Guide on applying for exemption from expenditure conditions for exploration and prospecting licences – temporary for COVID-19
The intention of the Mining Act 1978 is to ensure effective exploration and development and therefore ground should not remain unexplored without compelling reasons.
Section 102 of the Mining Act 1978 provides a mechanism for exemption from expenditure commitments for a given expenditure year.
Reasons for exemption
Title to the tenement is in dispute
Time is required to evaluate work done on the tenement, plan future exploration or mining or raise capital
Time to purchase and erect plant and machinery
Tenement contains a mineral deposit which is uneconomic
Tenement contains mineral ore which is required to sustain the future operations of an existing or proposed mining operation
Mining on the tenement is prevented or restricted by political, environmental, force majeure, heritage, restrictive conditions placed on the tenement or other issues
Aggregate exploration expenditure met for tenements in a project
Any other reason which the Minister for Mines and Petroleum considers sufficient to justify an exemption.
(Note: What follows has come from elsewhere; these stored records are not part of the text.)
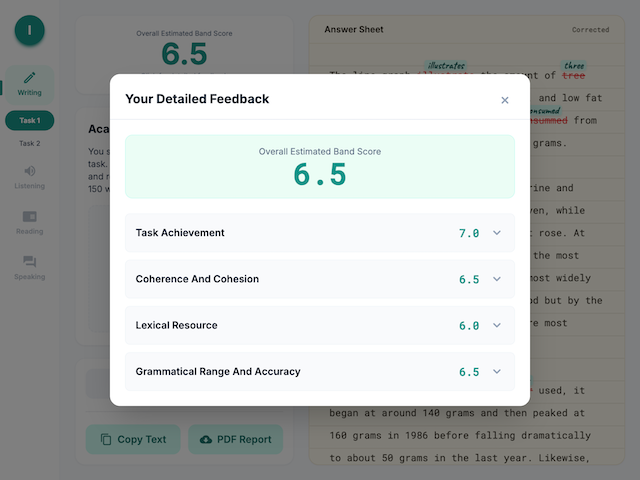
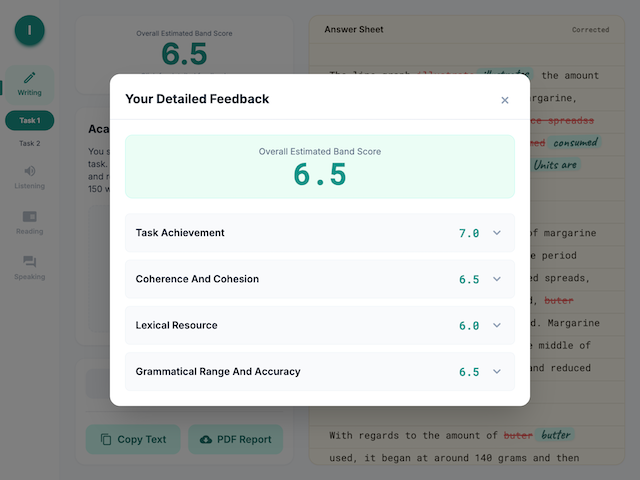
refactor: Styles for grading and updating screenshots

diff --git a/src/index.css b/src/index.css
@@ -4,38 +4,25 @@
 
 body { font-family: 'Inter', system-ui, sans-serif; }
 
-.handwritten {
-    font-family: 'Caveat', cursive;
-    color: #115e59;
-    background-color: #ccfbf1d1;
-    padding: 0 0.3em;
-    border-radius: 4px;
-    box-shadow: 0 1px 3px rgba(0,0,0,0.1);
-    position: absolute;
-    left: 50%;
-    bottom: 80%;
-    line-height: 1em;
-    transform: translateX(-50%) translateY(4px);
-    white-space: nowrap;
-    font-size: 1.1em;
-    font-weight: 700;
-    pointer-events: none;
-}
-
-del {
+.graded-essay del {
     color: #ef4444;
-    text-decoration: none;
-    background-color: transparent;
-    position: relative;
-    display: inline-block;
+    text-decoration: line-through;
+    text-decoration-thickness: 2px;
+    opacity: 0.85;
 }
 
-del::after {
-    content: '';
-    position: absolute;
-    left: 0;
-    right: 0;
-    top: 50%;
-    border-bottom: 1.5px solid #ef4444;
-    pointer-events: none;
+.graded-essay .handwritten {
+    font-family: 'Caveat', cursive;
+    font-weight: 700;
+    font-size: 1.4em;
+    color: #115e59;
+    background-color: #ccfbf1;
+    padding: 0 0.4em;
+    margin: 0 3px;
+    border-radius: 7px;
+    line-height: 1;
+    display: inline-block;
+    transform: rotate(-1.5deg);
+    box-shadow: 0 1px 3px rgba(0,0,0,0.08);
+    text-decoration: none;
 }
Please note that a detailed explanation of the DMIR’s guidelines when assessing each of these reasons is provided in the document Policy Guidelines – Exemption from Expenditure Condition.
Lodgement of an application for exemption
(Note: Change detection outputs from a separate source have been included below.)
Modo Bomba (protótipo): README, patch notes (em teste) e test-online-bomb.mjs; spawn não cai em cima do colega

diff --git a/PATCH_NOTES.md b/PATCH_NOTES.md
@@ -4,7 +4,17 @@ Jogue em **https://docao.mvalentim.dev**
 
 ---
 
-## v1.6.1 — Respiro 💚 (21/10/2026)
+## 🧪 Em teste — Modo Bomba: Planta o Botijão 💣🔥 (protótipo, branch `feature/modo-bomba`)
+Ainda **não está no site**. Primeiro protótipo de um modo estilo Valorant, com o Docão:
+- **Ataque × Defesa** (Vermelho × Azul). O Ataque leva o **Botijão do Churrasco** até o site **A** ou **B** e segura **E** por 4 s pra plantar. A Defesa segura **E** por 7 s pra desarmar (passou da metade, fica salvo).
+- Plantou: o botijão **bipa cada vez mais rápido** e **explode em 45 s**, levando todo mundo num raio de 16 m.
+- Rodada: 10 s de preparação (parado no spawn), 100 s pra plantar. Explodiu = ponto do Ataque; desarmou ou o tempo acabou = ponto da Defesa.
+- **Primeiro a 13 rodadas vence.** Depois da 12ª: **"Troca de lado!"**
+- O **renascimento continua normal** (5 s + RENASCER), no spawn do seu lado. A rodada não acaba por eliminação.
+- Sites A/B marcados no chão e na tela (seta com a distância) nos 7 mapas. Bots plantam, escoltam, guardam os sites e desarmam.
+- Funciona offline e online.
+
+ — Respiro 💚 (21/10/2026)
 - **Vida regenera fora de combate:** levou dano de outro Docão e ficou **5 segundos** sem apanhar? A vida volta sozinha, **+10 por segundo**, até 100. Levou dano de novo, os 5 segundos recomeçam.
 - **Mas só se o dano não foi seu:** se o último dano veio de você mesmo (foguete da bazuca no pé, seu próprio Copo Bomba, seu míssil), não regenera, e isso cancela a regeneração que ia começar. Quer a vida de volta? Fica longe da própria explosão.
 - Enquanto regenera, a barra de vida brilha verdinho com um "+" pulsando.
The Mining Act 1978 requires that an application for exemption be lodged on the prescribed form (Form 18) and with the prescribed fee via the department’s website using Mineral Titles Online or at any DMIRS Mining Registrar office. The application must be lodged within 60 days after the end of the year to which it relates.
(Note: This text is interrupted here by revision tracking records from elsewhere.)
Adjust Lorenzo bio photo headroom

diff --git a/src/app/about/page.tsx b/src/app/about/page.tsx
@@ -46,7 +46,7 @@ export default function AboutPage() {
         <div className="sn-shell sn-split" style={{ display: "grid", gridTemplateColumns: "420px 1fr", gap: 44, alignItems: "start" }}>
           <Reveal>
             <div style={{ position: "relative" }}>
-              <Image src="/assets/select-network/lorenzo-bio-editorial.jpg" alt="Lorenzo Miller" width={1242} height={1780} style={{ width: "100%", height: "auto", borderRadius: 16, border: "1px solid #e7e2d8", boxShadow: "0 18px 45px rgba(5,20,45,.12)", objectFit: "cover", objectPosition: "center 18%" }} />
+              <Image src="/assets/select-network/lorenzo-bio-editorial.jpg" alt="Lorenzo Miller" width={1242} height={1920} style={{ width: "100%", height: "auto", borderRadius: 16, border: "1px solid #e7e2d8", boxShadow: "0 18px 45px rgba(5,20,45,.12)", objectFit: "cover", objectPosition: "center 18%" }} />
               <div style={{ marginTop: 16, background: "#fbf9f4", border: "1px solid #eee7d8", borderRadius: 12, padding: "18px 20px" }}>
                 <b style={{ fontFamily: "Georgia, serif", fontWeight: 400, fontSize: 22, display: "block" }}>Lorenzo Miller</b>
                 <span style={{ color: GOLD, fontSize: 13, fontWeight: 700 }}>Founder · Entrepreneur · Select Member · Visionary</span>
The applicant should note that a brief reason for exemption must be stated on the application (Form 18) in addition to and against the subsection under which exemption is being sought. A statutory declaration must be lodged within 28 days of the lodgment of the application for exemption. In the event that the statutory declaration cannot be lodged within 28 days, an extension of time must be requested by the applicant, stating reasons why the statutory declaration cannot be lodged in time. This request must be lodged at the DMIRS Perth office. The applicant should also ensure that all relevant detail and evidence is included in the statutory declaration in support of the subsection and accompanying reason stated on the application. This is not applicable for an application for exemption lodged exclusively for COVID-19 reasons under regulation 55.
The application will be published on the DMIRS website for the relevant objection period. Should no objection be lodged against the application, it will be forwarded to Perth for determination by the Minister for Mines and Petroleum.
In the event that an objection is lodged against an application, the exemption cannot be determined until the Warden has made a recommendation to the Minister responsible for the Mining Act 1978, or, the objection has been withdrawn by the objector or dismissed by the Warden and an Order made to this effect is made by the Warden.
Assessment and determination of applications for exemptions
The application for exemption is assessed by DMIRS, based upon the information provided by the applicant. The supporting evidence provided in the statutory declaration will only be taken into account where it is consistent with the subsection stated on the application. The tenement holder will be advised once the application has been determined.
Refusal of applications for exemption - forfeiture action to commence
The refusal of an exemption will result in the commencement of forfeiture proceedings by DMIRS.
In respect to Exploration Licences and Mining Leases, the tenement holder will be issued with a Notice of Intention to Forfeit as provided in Regulation 50. The tenement holder may then make a submission for the Minister for Mines and Petroleum’s consideration.
Anything the applicant considers relevant may be included in the submission. Of particular interest to the Minister for Mines and Petroleum would be details of any work planned (or work already being undertaken) on the tenement in the current period.
Following consideration of the submission, the Minister for Mines and Petroleum may take no further action, impose a penalty (fine), or forfeit the tenement pursuant to Sections 96A or 97 of the Mining Act 1978.
If forfeiture is commenced in respect to prospecting licences, the provisions of Regulation 49 will apply. The Warden, as he thinks fit in the circumstances of the case and depending on the mitigating circumstances brought to his attention by the tenement holder, may take no further action, impose a penalty (fine) or forfeit the tenement pursuant to Section 96 of the Mining Act 1978.
Note: There is no provision in the Mining Act 1978 for the refund of the application fee if an application is withdrawn (minimum expenditure commitment has been subsequently met and an amended Form 5 lodged) or lapsed (upon the death of the tenement).